Data for this task Start Marker
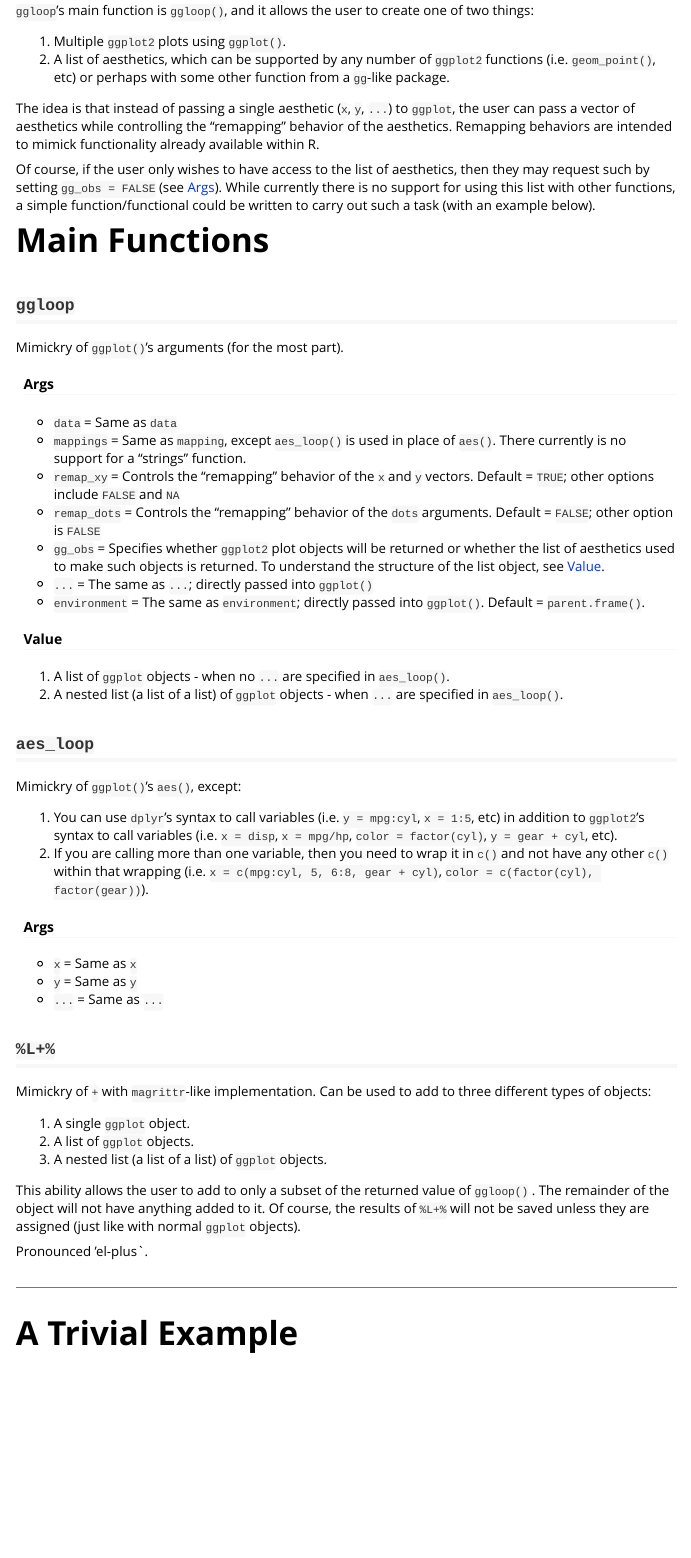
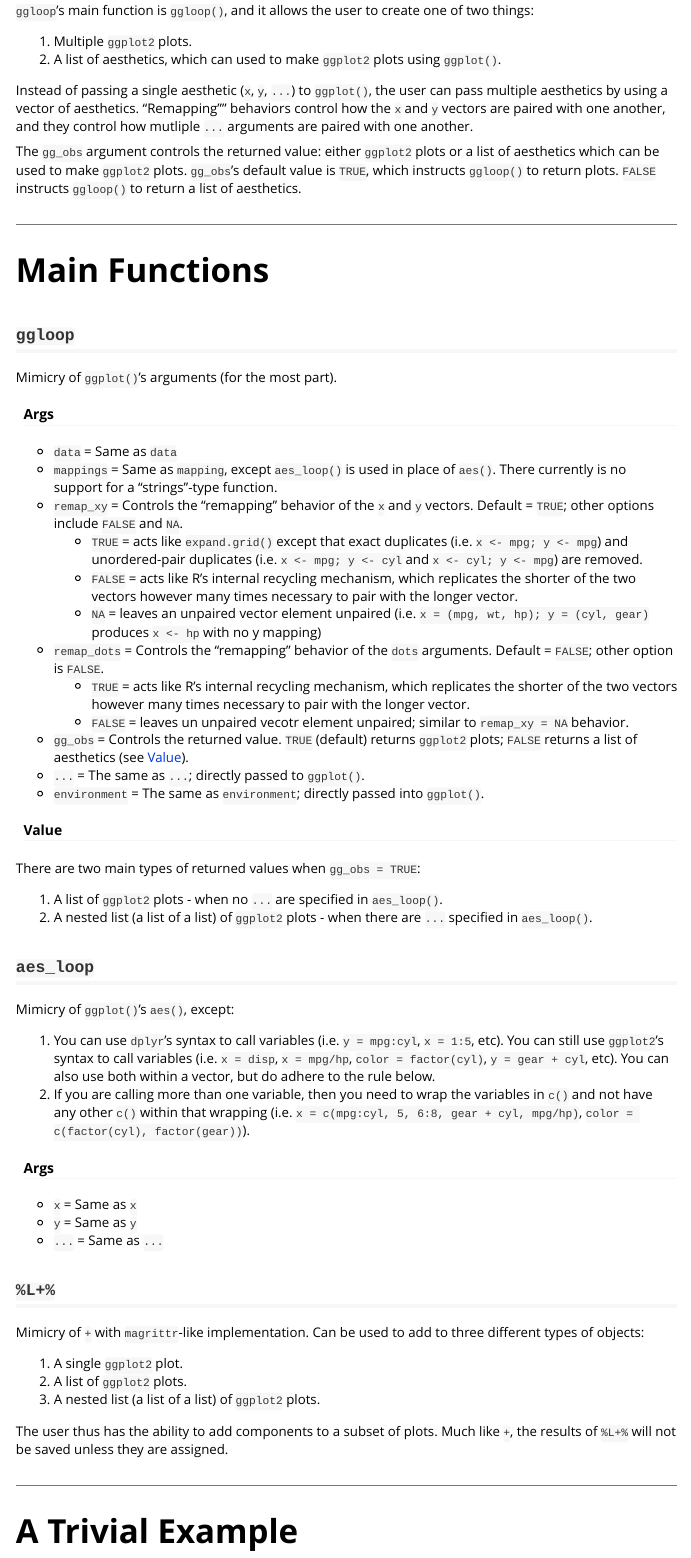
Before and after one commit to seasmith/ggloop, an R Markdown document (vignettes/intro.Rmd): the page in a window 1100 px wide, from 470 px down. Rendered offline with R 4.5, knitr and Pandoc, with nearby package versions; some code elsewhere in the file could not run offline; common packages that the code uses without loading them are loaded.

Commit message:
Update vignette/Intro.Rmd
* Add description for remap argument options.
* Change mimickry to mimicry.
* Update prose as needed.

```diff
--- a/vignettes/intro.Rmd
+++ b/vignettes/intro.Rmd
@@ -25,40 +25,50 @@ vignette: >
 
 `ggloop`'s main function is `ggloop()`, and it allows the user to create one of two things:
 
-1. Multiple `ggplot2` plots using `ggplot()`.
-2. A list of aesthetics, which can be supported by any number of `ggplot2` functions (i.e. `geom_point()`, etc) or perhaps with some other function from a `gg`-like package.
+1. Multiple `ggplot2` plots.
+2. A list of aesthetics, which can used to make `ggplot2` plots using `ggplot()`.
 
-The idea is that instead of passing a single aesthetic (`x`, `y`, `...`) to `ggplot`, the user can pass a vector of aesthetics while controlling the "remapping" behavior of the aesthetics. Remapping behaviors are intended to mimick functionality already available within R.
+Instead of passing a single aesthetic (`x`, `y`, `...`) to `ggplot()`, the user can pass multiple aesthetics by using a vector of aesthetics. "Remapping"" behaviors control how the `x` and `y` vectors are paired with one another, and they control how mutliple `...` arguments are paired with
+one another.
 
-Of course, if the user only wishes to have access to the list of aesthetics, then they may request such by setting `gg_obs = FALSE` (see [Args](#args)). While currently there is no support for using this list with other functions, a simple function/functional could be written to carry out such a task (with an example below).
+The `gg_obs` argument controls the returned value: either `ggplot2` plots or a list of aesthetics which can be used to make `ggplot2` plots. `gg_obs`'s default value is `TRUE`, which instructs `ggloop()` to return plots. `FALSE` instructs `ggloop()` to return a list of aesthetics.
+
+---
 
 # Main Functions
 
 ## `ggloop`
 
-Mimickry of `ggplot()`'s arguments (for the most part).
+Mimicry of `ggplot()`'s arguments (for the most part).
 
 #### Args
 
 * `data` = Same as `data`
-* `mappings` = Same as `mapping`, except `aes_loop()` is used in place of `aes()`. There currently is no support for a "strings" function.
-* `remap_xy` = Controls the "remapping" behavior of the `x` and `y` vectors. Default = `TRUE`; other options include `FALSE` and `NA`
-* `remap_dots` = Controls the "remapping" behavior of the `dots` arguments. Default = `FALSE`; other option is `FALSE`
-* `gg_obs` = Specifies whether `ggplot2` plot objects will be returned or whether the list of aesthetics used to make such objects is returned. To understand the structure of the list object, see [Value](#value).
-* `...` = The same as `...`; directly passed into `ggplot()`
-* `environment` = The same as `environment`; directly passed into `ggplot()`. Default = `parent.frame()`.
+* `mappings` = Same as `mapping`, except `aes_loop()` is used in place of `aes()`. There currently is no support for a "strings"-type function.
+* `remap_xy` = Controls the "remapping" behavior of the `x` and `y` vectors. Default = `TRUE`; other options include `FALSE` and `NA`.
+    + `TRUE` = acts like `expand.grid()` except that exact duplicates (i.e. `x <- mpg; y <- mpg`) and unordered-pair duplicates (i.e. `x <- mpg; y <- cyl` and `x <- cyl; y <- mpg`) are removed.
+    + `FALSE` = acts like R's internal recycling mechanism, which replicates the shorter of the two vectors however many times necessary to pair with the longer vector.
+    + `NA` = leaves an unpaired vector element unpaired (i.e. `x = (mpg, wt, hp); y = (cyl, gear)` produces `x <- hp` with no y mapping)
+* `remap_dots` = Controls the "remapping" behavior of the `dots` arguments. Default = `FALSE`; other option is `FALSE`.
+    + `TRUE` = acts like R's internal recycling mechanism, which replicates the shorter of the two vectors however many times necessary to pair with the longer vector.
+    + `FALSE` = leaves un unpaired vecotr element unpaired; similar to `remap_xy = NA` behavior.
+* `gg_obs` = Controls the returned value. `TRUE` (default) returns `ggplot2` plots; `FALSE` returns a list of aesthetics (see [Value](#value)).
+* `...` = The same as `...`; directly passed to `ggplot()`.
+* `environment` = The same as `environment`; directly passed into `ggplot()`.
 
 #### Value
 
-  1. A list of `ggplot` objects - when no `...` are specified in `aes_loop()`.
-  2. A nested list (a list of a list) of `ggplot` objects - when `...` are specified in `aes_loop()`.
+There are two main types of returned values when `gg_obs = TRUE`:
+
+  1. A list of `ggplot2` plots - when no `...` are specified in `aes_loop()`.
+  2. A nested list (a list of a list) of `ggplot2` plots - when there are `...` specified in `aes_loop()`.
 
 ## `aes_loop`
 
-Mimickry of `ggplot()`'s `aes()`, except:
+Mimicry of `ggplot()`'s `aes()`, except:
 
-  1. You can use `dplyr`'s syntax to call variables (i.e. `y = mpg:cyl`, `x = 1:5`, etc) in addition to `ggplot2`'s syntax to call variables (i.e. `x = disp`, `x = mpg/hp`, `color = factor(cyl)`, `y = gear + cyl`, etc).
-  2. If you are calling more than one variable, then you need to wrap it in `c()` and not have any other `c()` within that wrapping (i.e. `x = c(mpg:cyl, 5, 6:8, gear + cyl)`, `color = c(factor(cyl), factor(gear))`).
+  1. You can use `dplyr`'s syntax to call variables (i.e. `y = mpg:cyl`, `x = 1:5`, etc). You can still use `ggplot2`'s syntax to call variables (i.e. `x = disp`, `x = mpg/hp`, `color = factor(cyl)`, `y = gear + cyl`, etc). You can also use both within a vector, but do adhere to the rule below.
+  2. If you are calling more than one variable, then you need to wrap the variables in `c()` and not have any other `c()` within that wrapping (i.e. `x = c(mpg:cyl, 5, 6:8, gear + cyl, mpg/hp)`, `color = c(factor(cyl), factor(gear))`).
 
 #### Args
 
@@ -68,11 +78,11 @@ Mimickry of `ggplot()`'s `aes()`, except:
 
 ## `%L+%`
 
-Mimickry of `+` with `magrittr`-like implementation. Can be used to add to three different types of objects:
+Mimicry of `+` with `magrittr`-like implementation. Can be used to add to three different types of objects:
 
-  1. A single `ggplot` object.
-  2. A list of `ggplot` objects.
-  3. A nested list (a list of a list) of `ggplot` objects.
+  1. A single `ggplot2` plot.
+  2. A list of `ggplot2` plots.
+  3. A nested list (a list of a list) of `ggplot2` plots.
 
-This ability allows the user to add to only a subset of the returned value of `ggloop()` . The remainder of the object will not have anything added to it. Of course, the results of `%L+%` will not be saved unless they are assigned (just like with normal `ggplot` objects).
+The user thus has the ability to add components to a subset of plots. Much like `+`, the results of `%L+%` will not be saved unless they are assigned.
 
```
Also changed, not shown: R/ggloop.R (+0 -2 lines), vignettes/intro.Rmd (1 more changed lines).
Data for this task End Marker
▶ Task brief: All of the data must be given again exactly, without the pictures.

▶ Reply to the exercise:
Before and after one commit to seasmith/ggloop, an R Markdown document (vignettes/intro.Rmd): the page in a window 1100 px wide, from 470 px down. Rendered offline with R 4.5, knitr and Pandoc, with nearby package versions; some code elsewhere in the file could not run offline; common packages that the code uses without loading them are loaded.

Commit message:
Update vignette/Intro.Rmd
* Add description for remap argument options.
* Change mimickry to mimicry.
* Update prose as needed.

```diff
--- a/vignettes/intro.Rmd
+++ b/vignettes/intro.Rmd
@@ -25,40 +25,50 @@ vignette: >
 
 `ggloop`'s main function is `ggloop()`, and it allows the user to create one of two things:
 
-1. Multiple `ggplot2` plots using `ggplot()`.
-2. A list of aesthetics, which can be supported by any number of `ggplot2` functions (i.e. `geom_point()`, etc) or perhaps with some other function from a `gg`-like package.
+1. Multiple `ggplot2` plots.
+2. A list of aesthetics, which can used to make `ggplot2` plots using `ggplot()`.
 
-The idea is that instead of passing a single aesthetic (`x`, `y`, `...`) to `ggplot`, the user can pass a vector of aesthetics while controlling the "remapping" behavior of the aesthetics. Remapping behaviors are intended to mimick functionality already available within R.
+Instead of passing a single aesthetic (`x`, `y`, `...`) to `ggplot()`, the user can pass multiple aesthetics by using a vector of aesthetics. "Remapping"" behaviors control how the `x` and `y` vectors are paired with one another, and they control how mutliple `...` arguments are paired with
+one another.
 
-Of course, if the user only wishes to have access to the list of aesthetics, then they may request such by setting `gg_obs = FALSE` (see [Args](#args)). While currently there is no support for using this list with other functions, a simple function/functional could be written to carry out such a task (with an example below).
+The `gg_obs` argument controls the returned value: either `ggplot2` plots or a list of aesthetics which can be used to make `ggplot2` plots. `gg_obs`'s default value is `TRUE`, which instructs `ggloop()` to return plots. `FALSE` instructs `ggloop()` to return a list of aesthetics.
+
+---
 
 # Main Functions
 
 ## `ggloop`
 
-Mimickry of `ggplot()`'s arguments (for the most part).
+Mimicry of `ggplot()`'s arguments (for the most part).
 
 #### Args
 
 * `data` = Same as `data`
-* `mappings` = Same as `mapping`, except `aes_loop()` is used in place of `aes()`. There currently is no support for a "strings" function.
-* `remap_xy` = Controls the "remapping" behavior of the `x` and `y` vectors. Default = `TRUE`; other options include `FALSE` and `NA`
-* `remap_dots` = Controls the "remapping" behavior of the `dots` arguments. Default = `FALSE`; other option is `FALSE`
-* `gg_obs` = Specifies whether `ggplot2` plot objects will be returned or whether the list of aesthetics used to make such objects is returned. To understand the structure of the list object, see [Value](#value).
-* `...` = The same as `...`; directly passed into `ggplot()`
-* `environment` = The same as `environment`; directly passed into `ggplot()`. Default = `parent.frame()`.
+* `mappings` = Same as `mapping`, except `aes_loop()` is used in place of `aes()`. There currently is no support for a "strings"-type function.
+* `remap_xy` = Controls the "remapping" behavior of the `x` and `y` vectors. Default = `TRUE`; other options include `FALSE` and `NA`.
+    + `TRUE` = acts like `expand.grid()` except that exact duplicates (i.e. `x <- mpg; y <- mpg`) and unordered-pair duplicates (i.e. `x <- mpg; y <- cyl` and `x <- cyl; y <- mpg`) are removed.
+    + `FALSE` = acts like R's internal recycling mechanism, which replicates the shorter of the two vectors however many times necessary to pair with the longer vector.
+    + `NA` = leaves an unpaired vector element unpaired (i.e. `x = (mpg, wt, hp); y = (cyl, gear)` produces `x <- hp` with no y mapping)
+* `remap_dots` = Controls the "remapping" behavior of the `dots` arguments. Default = `FALSE`; other option is `FALSE`.
+    + `TRUE` = acts like R's internal recycling mechanism, which replicates the shorter of the two vectors however many times necessary to pair with the longer vector.
+    + `FALSE` = leaves un unpaired vecotr element unpaired; similar to `remap_xy = NA` behavior.
+* `gg_obs` = Controls the returned value. `TRUE` (default) returns `ggplot2` plots; `FALSE` returns a list of aesthetics (see [Value](#value)).
+* `...` = The same as `...`; directly passed to `ggplot()`.
+* `environment` = The same as `environment`; directly passed into `ggplot()`.
 
 #### Value
 
-  1. A list of `ggplot` objects - when no `...` are specified in `aes_loop()`.
-  2. A nested list (a list of a list) of `ggplot` objects - when `...` are specified in `aes_loop()`.
+There are two main types of returned values when `gg_obs = TRUE`:
+
+  1. A list of `ggplot2` plots - when no `...` are specified in `aes_loop()`.
+  2. A nested list (a list of a list) of `ggplot2` plots - when there are `...` specified in `aes_loop()`.
 
 ## `aes_loop`
 
-Mimickry of `ggplot()`'s `aes()`, except:
+Mimicry of `ggplot()`'s `aes()`, except:
 
-  1. You can use `dplyr`'s syntax to call variables (i.e. `y = mpg:cyl`, `x = 1:5`, etc) in addition to `ggplot2`'s syntax to call variables (i.e. `x = disp`, `x = mpg/hp`, `color = factor(cyl)`, `y = gear + cyl`, etc).
-  2. If you are calling more than one variable, then you need to wrap it in `c()` and not have any other `c()` within that wrapping (i.e. `x = c(mpg:cyl, 5, 6:8, gear + cyl)`, `color = c(factor(cyl), factor(gear))`).
+  1. You can use `dplyr`'s syntax to call variables (i.e. `y = mpg:cyl`, `x = 1:5`, etc). You can still use `ggplot2`'s syntax to call variables (i.e. `x = disp`, `x = mpg/hp`, `color = factor(cyl)`, `y = gear + cyl`, etc). You can also use both within a vector, but do adhere to the rule below.
+  2. If you are calling more than one variable, then you need to wrap the variables in `c()` and not have any other `c()` within that wrapping (i.e. `x = c(mpg:cyl, 5, 6:8, gear + cyl, mpg/hp)`, `color = c(factor(cyl), factor(gear))`).
 
 #### Args
 
@@ -68,11 +78,11 @@ Mimickry of `ggplot()`'s `aes()`, except:
 
 ## `%L+%`
 
-Mimickry of `+` with `magrittr`-like implementation. Can be used to add to three different types of objects:
+Mimicry of `+` with `magrittr`-like implementation. Can be used to add to three different types of objects:
 
-  1. A single `ggplot` object.
-  2. A list of `ggplot` objects.
-  3. A nested list (a list of a list) of `ggplot` objects.
+  1. A single `ggplot2` plot.
+  2. A list of `ggplot2` plots.
+  3. A nested list (a list of a list) of `ggplot2` plots.
 
-This ability allows the user to add to only a subset of the returned value of `ggloop()` . The remainder of the object will not have anything added to it. Of course, the results of `%L+%` will not be saved unless they are assigned (just like with normal `ggplot` objects).
+The user thus has the ability to add components to a subset of plots. Much like `+`, the results of `%L+%` will not be saved unless they are assigned.
 
```
Also changed, not shown: R/ggloop.R (+0 -2 lines), vignettes/intro.Rmd (1 more changed lines).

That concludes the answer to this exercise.